I enhanced the frown of the “Crone”, who was really quite pissed off about the bus running late. And I added more leaves, to represent the cycle of life and Persephone.
When I copy an ink drawing I often take advantage of the opportunity to make any corrections with white-out tape, as you can see here. I redrew the Crone’s right hand so her fingers popped more against the black of the Maiden’s jacket.
I also used the white-out tape to eliminate the edges from the copying; the white line is where the drawing originally ended.
Sure, I could use Photoshop, but this is way faster than trying to launch any kind of photo-editing program on my poor little Chromebook!
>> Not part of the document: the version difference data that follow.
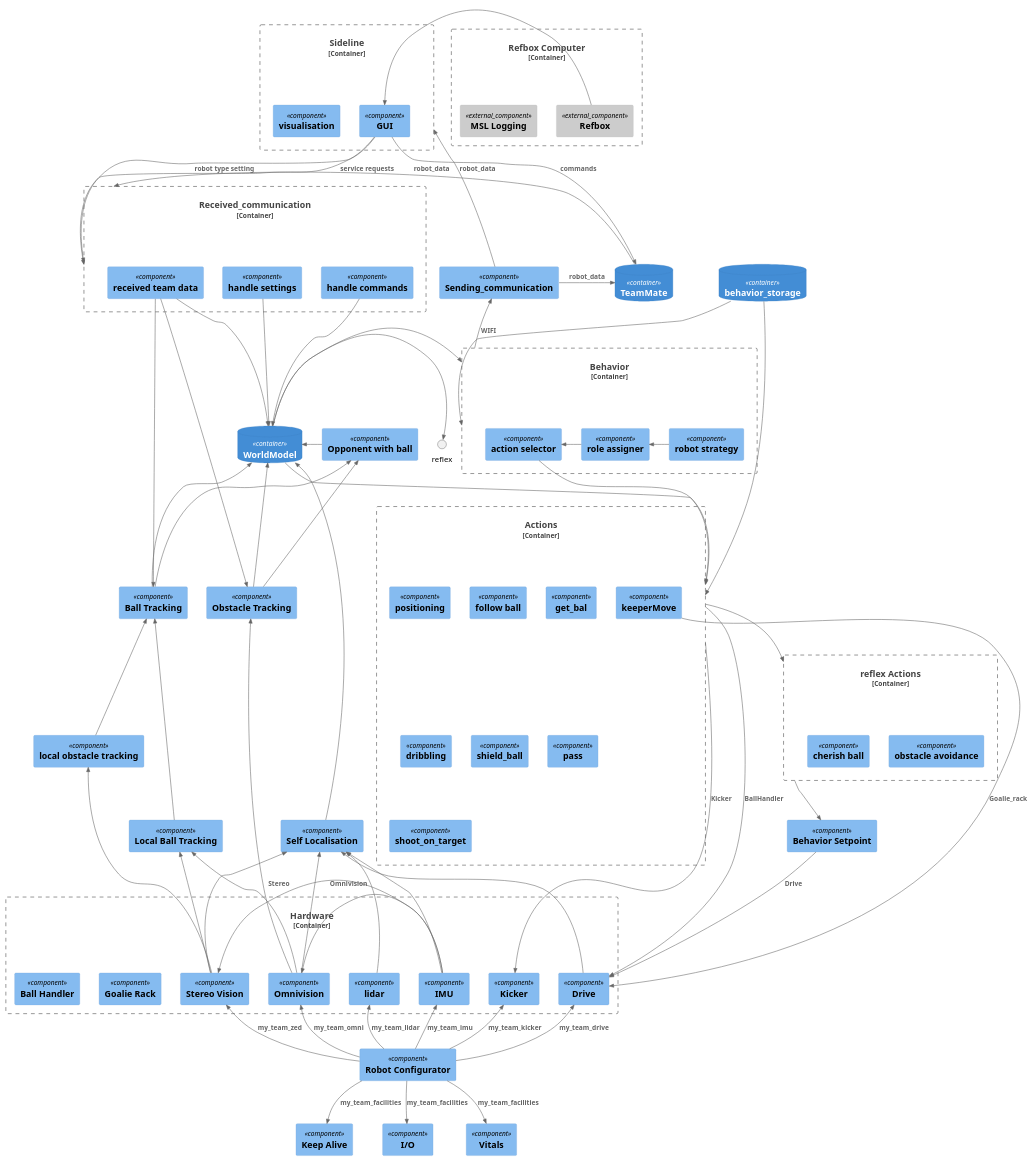
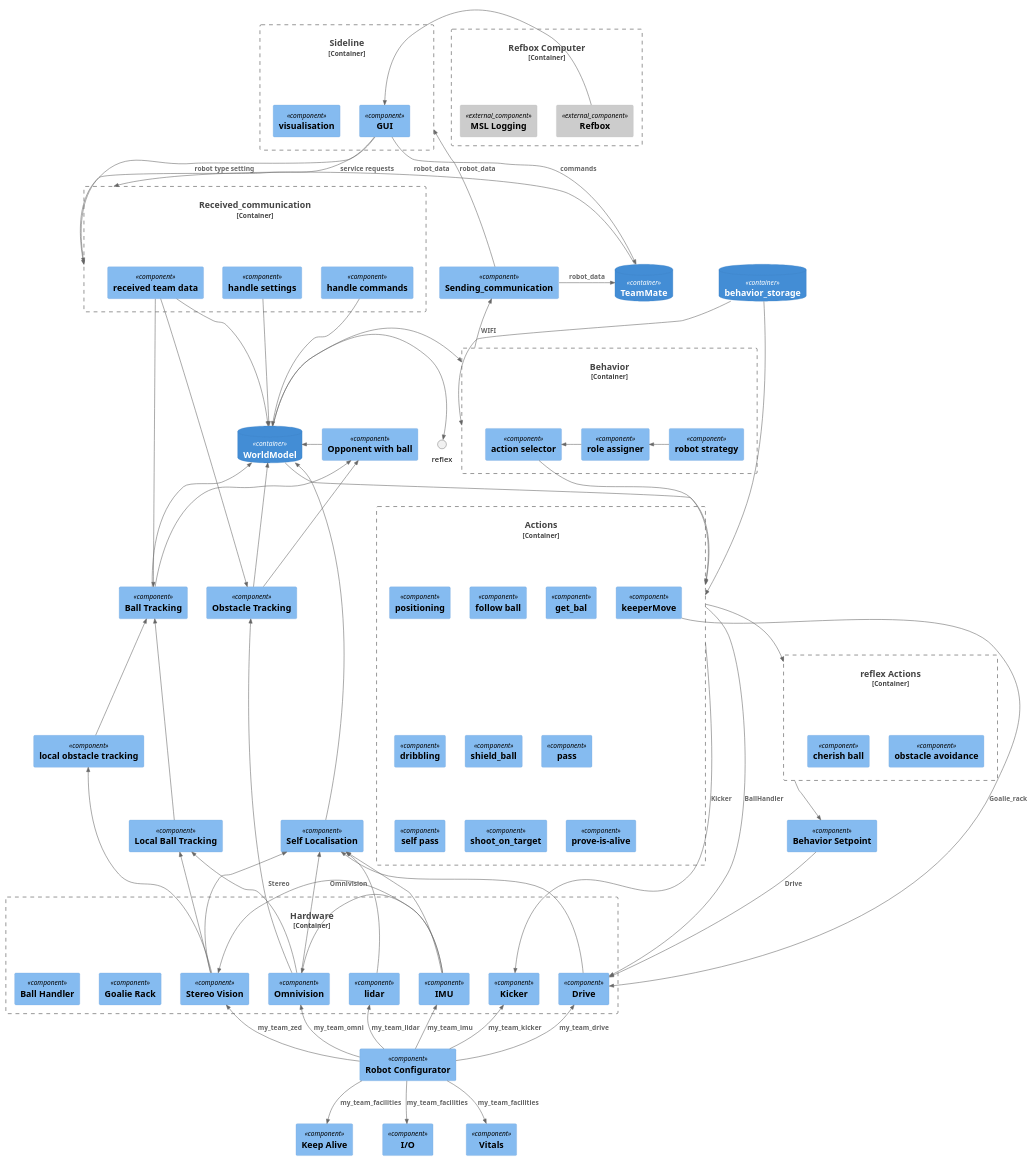
One commit to RoboCup-MSL/MRA-components changed the diagram in documentation/modules/ROOT/models/mra_overview_layers.puml. Above: the diagram before and after it, drawn with PlantUML. The commit also changed 3 other files, not shown here.

Commit message:
rename proof-is-alive in documentation to prove-is-alive

```diff
--- a/documentation/modules/ROOT/models/mra_overview_layers.puml
+++ b/documentation/modules/ROOT/models/mra_overview_layers.puml
@@ -1,149 +1,151 @@
 @startuml
 
 !include https://raw.githubusercontent.com/plantuml-stdlib/C4-PlantUML/master/C4_Component.puml
 
 ContainerDb(WorldModel, "WorldModel")
 ContainerDb(TeamMate, "TeamMate")
 Container_Boundary(Hardware, "Hardware") {
     Component(drive, "Drive")
     Component(kicker, "Kicker")
     Component(goalierack, "Goalie Rack")
     Component(ballhandler, "Ball Handler")
     Component(stereo_vision, "Stereo Vision")
     Component(omnivision, "Omnivision")
     Component(imu, "IMU")
     Component(lidar, "lidar")
 }
 
 Container_Boundary(Refbox_computer, "Refbox Computer") {
 Component_Ext(MSL_logging, "MSL Logging")
 Component_Ext(Refbox, "Refbox")
 }
 
 
 Container_Boundary(behavior, "Behavior") {
     Component(robot_strategy, "robot strategy")
     Component(role_assigner, "role assigner")
     Component(action_selector, "action selector")
 }
 
 ContainerDb(behavior_storage, "behavior_storage")
 
 Container_Boundary(actions, "Actions") {
  	Component(positioning, "positioning")
 	Component(follow_ball, "follow ball")
 	Component(get_bal, "get_bal")
 	Component(dribbling, "dribbling")
 	Component(shield_ball, "shield_ball")
 	Component(pass, "pass")
+	Component(selfpass, "self pass")
 	Component(shoot_on_target, "shoot_on_target")
 	Component(keeperMove, "keeperMove")
+	Component(prove_is_alive, "prove-is-alive")
  }
 
 Component(behavior_spg, "Behavior Setpoint")
 Component(self_localisation, "Self Localisation")
 Component(local_obstacle_tracking, "local obstacle tracking") /' (in : obstacles (0:50)  out: obstacles (0:20) - pos+speed '/
 Component(Obstacle_tracking, "Obstacle Tracking")
 Component(ball_tracking, "Ball Tracking")
 Component(local_ball_tracking, "Local Ball Tracking") 
 Component(opponent_with_ball, "Opponent with ball")
 
 Container_Boundary(Received_communication, "Received_communication") {
     Component(received_team_data, "received team data")
     Component(handle_commands, "handle commands")
     Component(handle_settings, "handle settings")
 }
 
 Component(robot_configurator, "Robot Configurator")
 Component(keepalive, "Keep Alive")
 Component(io, "I/O")
 Component(vitals, "Vitals")
 
 
 
 Component(Sending_communication, "Sending_communication")
 
 Container_Boundary(reflex_actions, "reflex Actions") {
 	Component(obstacle_avoidance, "obstacle avoidance")
 	Component(cherish_ball, "cherish ball")
 }
 
 Container_Boundary(Sideline, "Sideline") {
  Component(gui, "GUI")
  Component(visualisation, "visualisation")
 }
 
 Rel_U(local_obstacle_tracking, ball_tracking, "")
 
 Rel_U(Obstacle_tracking, opponent_with_ball, "")
 Rel_U(ball_tracking, opponent_with_ball, "")
 
 Rel_D(actions, reflex_actions, "")
 Rel_D(reflex_actions, behavior_spg, "")
 Rel_D(behavior_spg, drive, "Drive")
 Rel_D(actions , kicker, "Kicker")
 Rel_D(keeperMove, drive, "Goalie_rack")
 Rel_D(actions, drive, "BallHandler")
 
 
 Rel_R(imu,  omnivision, "Omnivision")
 Rel_R(imu, stereo_vision, "Stereo")
 Rel_U(omnivision, Obstacle_tracking, "")
 Rel_U(stereo_vision, local_obstacle_tracking, "")
 Rel_U(omnivision, local_ball_tracking, "")
 Rel_U(stereo_vision, local_ball_tracking, "")
 
 Rel_U(local_ball_tracking, ball_tracking, "")
 Rel_L(opponent_with_ball, WorldModel, "")
 Rel_L(self_localisation, WorldModel, "")
 Rel_U(Obstacle_tracking, WorldModel, "")
 Rel_L(ball_tracking, WorldModel, "")
 Rel_R(received_team_data, WorldModel, "")
 Rel_R(handle_commands, WorldModel, "")
 Rel_R(handle_settings, WorldModel, "")
 Rel_R(received_team_data,  ball_tracking, "")
 Rel_R(received_team_data,  Obstacle_tracking, "")
 Rel_U(behavior, Sending_communication, "WIFI")
 
 
 /' force order between WorldModel and behavior via a '/
 Rel_R(WorldModel, behavior, "")
 Rel_R(WorldModel, actions, "")
 Rel_R(WorldModel, reflex, "")
 
 
 Rel_U(omnivision, self_localisation, "")
 Rel_U(imu, self_localisation, "")
 Rel_U(stereo_vision, self_localisation, "")
 Rel_U(drive, self_localisation, "")
 Rel_U(lidar, self_localisation, "")
 
 
 Rel_U(robot_configurator, drive, "my_team_drive")
 Rel_U(robot_configurator, kicker, "my_team_kicker")
 Rel_U(robot_configurator, stereo_vision, "my_team_zed")
 Rel_U(robot_configurator, omnivision, "my_team_omni")
 Rel_U(robot_configurator, imu, "my_team_imu")
 Rel_U(robot_configurator, lidar, "my_team_lidar")
 Rel_D(robot_configurator, keepalive, "my_team_facilities")
 Rel_D(robot_configurator, io, "my_team_facilities")
 Rel_D(robot_configurator, vitals, "my_team_facilities")
 
 Rel_R(Refbox, gui, "")
 Rel_U(Sending_communication, Sideline, "robot_data")
 Rel_L(gui, TeamMate, "commands")
 
 
 Rel_R(Sending_communication, TeamMate, "robot_data")
 Rel_L(TeamMate, Received_communication, "robot_data")
 Rel_D(gui, Received_communication, "service requests")
 Rel_D(gui, Received_communication, "robot type setting")
 
 Rel(behavior_storage, actions, "")
 Rel(behavior_storage, behavior, "")
 
 Rel_L(robot_strategy,  role_assigner, "")
 Rel_L(role_assigner,action_selector, "")
 Rel(action_selector, actions, "")
 
 @enduml
```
It’s our neighbor neighborhood, just to the East and a quick bus or subway ride. Blixa Bargeld, Marlene Dietrich and Helmut Newton were all born there. Bowie, Iggy Pop, Klaus Kinski and Christopher Isherwood lived there. It’s old-fashioned and not uptight, with lots of amazing food and lots of relaxed mature bears.
Daria decided the Cafe BilderBuch, or Storybook Cafe, is the perfect meetup place for us because it’s halfway between her place in Neukölln and our place in Wilmersdorf. We met there for the second time yesterday. I love to walk from the M29 stop at Nollendorfplatz, through the ancestral queer neighborhood and down towards the new hip specialty food joints.
We went to Jones Ice Cream first, because Jones Ice Cream is beyond belief incredibly delicious.
The ice cream is American style, with big, soft chewy American cookies also available. This time I had lemon ice cream with blueberry jam and lemon-mint sorbet. The day before I had cucumber and tonic and pink grapefruit/Earl Grey. All are amazing, although the cucumber and tonic is some particularly next level business.
Some drawings I’ve been finishing up.
Here’s a girl I glimpsed on the subway platform and had to draw because something about the way she delicately picked a strand of hair out of her face reminded me of my friend Victoria’s daughter Dalia when she was younger.
And here’s a note I left for my middle-aged German biker furniture movers, who don’t speak a word of English but can be relied on to go anywhere in Berlin and collect something I bought on eBay, then deliver it and gruffly mock me for “kaufen, kaufen!”. We would have no furniture without them.